About mindfulness in ELT (again!)

Last year I wrote a blog post about what I perceived as a commodification of an amazing Buddhist concept: mindfulness, or sati. Today, I would like to go back on the topic, after I’ve recently attended:

  • a one-day Vipassana meditation retreat;
  • a two-hour training session on mindfulness for teachers.

I now feel I have familiarised with both aspects a little bit more, so I would like to update my previous post with some more in-depth considerations on the issue.Read More »

‘I don’t understand nothing!’

How many times have we hear this phrase coming out of one of our student’s mouth? The student who feels she can’t understand ‘nothing’ because she missed a word — or even a phrase — and so switches off completely for the rest of the listening activity, or of the whole lesson.

Recently, one of the tasks I have completed for Delta module 1 preparation asked me to suggest remedial strategies and activities to help such student, so here is what I usually do.Read More »

Exam preparation: a lesson plan

Today I’d like to share a lesson with you. It’s a lesson structure more than a lesson plan, as it is easily adaptable to many exams — I used it with all the Cambridge suite, but I’m sure you can adapt it with IELTS or TOEFL too. I generally use it as first lesson for exam preparation groups, but I have sometimes been able to adapt it for one-to-one students too.

The lesson usually takes about 90 minutes, but you can adapt it to make it shorter or longer depending on your students needs and time constraints.Read More »

Freedom in the classroom: Open Sankoré

Some time last year I wrote a couple of posts on using free software in the classroom: I briefly explored the ethical and practical benefits, as well as recommending some interesting software I use every day for work.

In the school where I work now we (unfortunately) run MS Windows in all the classroom computers, but there is a piece of good news: instead of expensive — and not always reliable — proprietary software, we use a powerful free interactive whiteboard called Open Sankoré.Read More »

Reflections on lesson planning

Some time ago we had a training session about lesson planning at our school. Due to quality standards, we are required to write formal lesson plans for every lesson we teach, which can be quite overwhelming when you teach an average of 25-30 hours a week.

So to vent my frustration I went online and had a very positive conversation on Twitter with Vendrana, Laura, Maria, Liam and Gemma about the issue, where they suggested different ways to keep lesson planning effective while cutting the actual time spent writing plans.Read More »

Freelancing vs working for a school

As some of you may know, I recently went from self-employed to working for a private language school. It was a welcome change as I was getting really tired of working long hours for peanuts, and after a few month I can still say that I’m happy with my decision.

In case someone else is thinking about going one way or the other (from freelancing to working for a school or vice versa), I thought I write down the pros and cons of both worlds as I see them — bearing in mind that this is specific to the Italian job market so I’m not sure it would equally apply to other countries.Read More »

My own activity book

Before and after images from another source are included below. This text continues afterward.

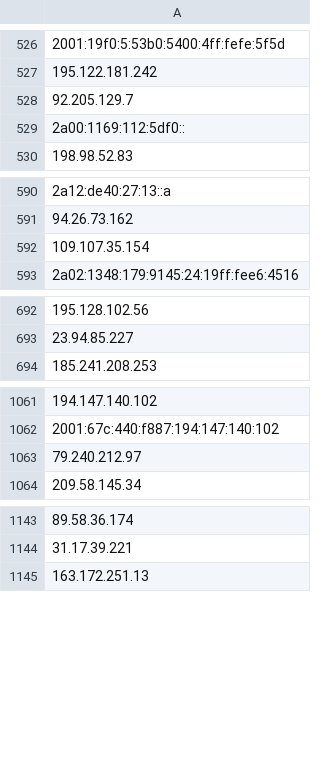
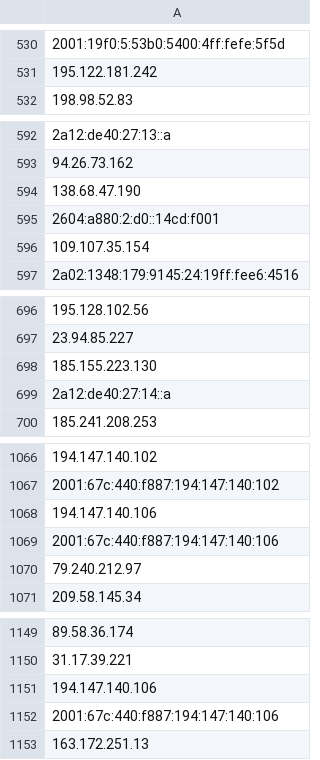
Before and after one commit to onlyforbakup/awesome-lists, a CSV file: Lists/TOR/only_tor_guard_nodes_IP_list.csv, drawn as a sheet; only a part is shown, gaps mark what is left out; removed rows and columns are numbered as before the commit, all else as after; the diff covers the shown part only; the diff names each change by its address in the sheet, - before the commit and + after, or states it on an @@ line.

```diff
--- a/Lists/TOR/only_tor_guard_nodes_IP_list.csv
+++ b/Lists/TOR/only_tor_guard_nodes_IP_list.csv
-row 528: 92.205.129.7
-row 529: 2a00:1169:112:5df0::
+row 594: 138.68.47.190
+row 595: 2604:a880:2:d0::14cd:f001
+row 698: 185.155.223.130
+row 699: 2a12:de40:27:14::a
+row 1068: 194.147.140.106
+row 1069: 2001:67c:440:f887:194:147:140:106
+row 1151: 194.147.140.106
+row 1152: 2001:67c:440:f887:194:147:140:106
```
Also changed, not shown: 52 added rows, 21 removed rows and 3 edited cells elsewhere in this file, Lists/TOR/only_tor_exit_nodes_IP_list.csv, 2 other files.
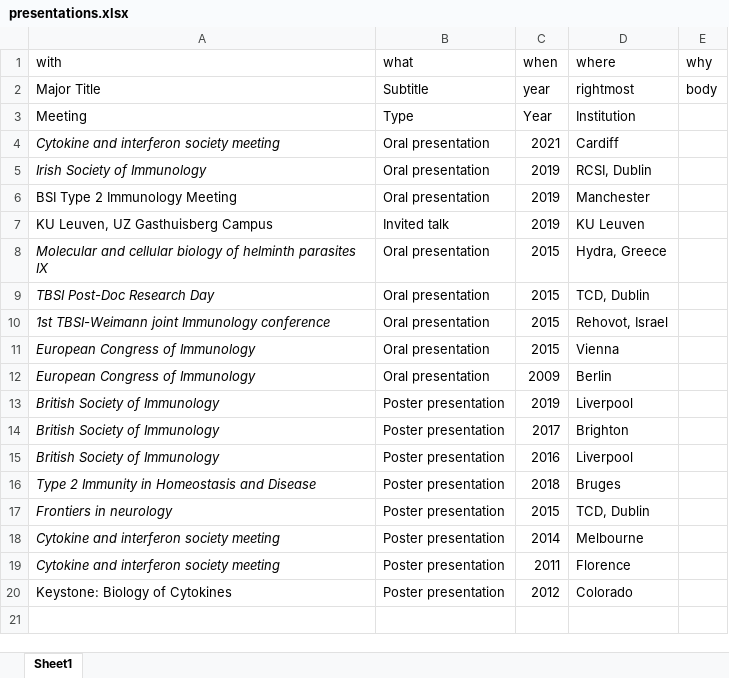
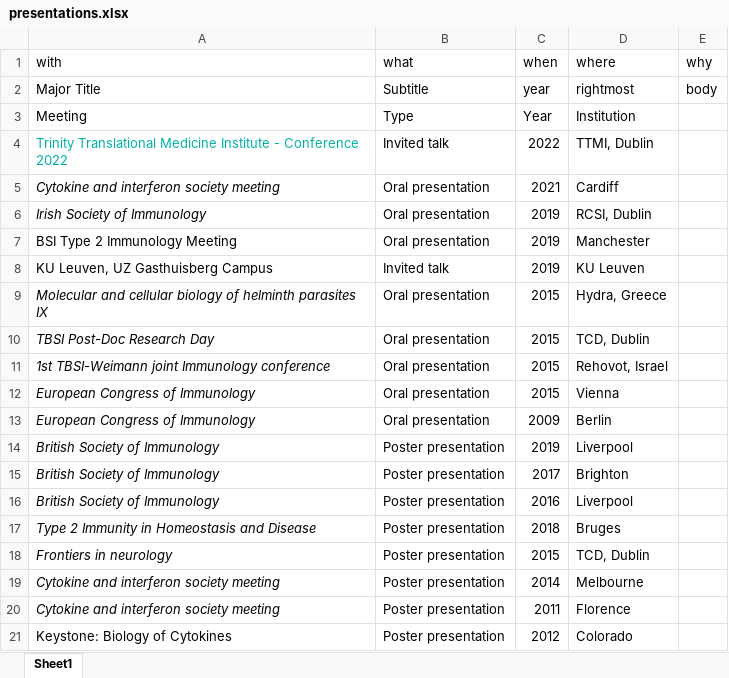
Before and after one commit to Conorisco/CV, an Excel workbook: data/presentations.xlsx, sheet Sheet1, drawn as a sheet; values as stored, in another font and other column widths than the file's, no borders; the diff names each change by its address in the sheet, - before the commit and + after, or states it on an @@ line.

```diff
--- a/data/presentations.xlsx (sheet Sheet1)
+++ b/data/presentations.xlsx (sheet Sheet1)
+row 4: Trinity Translational Medicine Institute - Conference 2022 | Invited talk | 2022 | TTMI, Dublin
```
Also changed, not shown: data/awards.xlsx, data/courses.xlsx, 5 other files.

I recently had the pleasure to read Marc’s blog post on a very interesting first-day-of-school activity book. Marc expressed both strengths and weaknesses on the book, which in turn created some discussion in the comment section. In particular, Chris suggested every teacher should create a personal collection of first day activities that work for them, rather than rely on such books.Read More »


Primary school nightmare

I’m writing this on a sweltering day here in Italy, so I apologise in advance if any of this is going to sound a bit harsh. I also want to point out that most of the colleagues I met during the experience I am going to describe were great teachers and wonderful colleagues, to whom I wish best of luck in their teaching career.

Let’s get to the point. Around Christmas last year I was interviewed and offered a job as English Teacher for years 4 and 5 in a local primary school. Unfortunately all previous teachers had left and the school was desperate to find a good replacement. The children had already changed three teachers since September, furthermore the parents of year 5 pupils were very concerned that the children wouldn’t get a good education in English, resulting in a disadvantage in secondary school.Read More »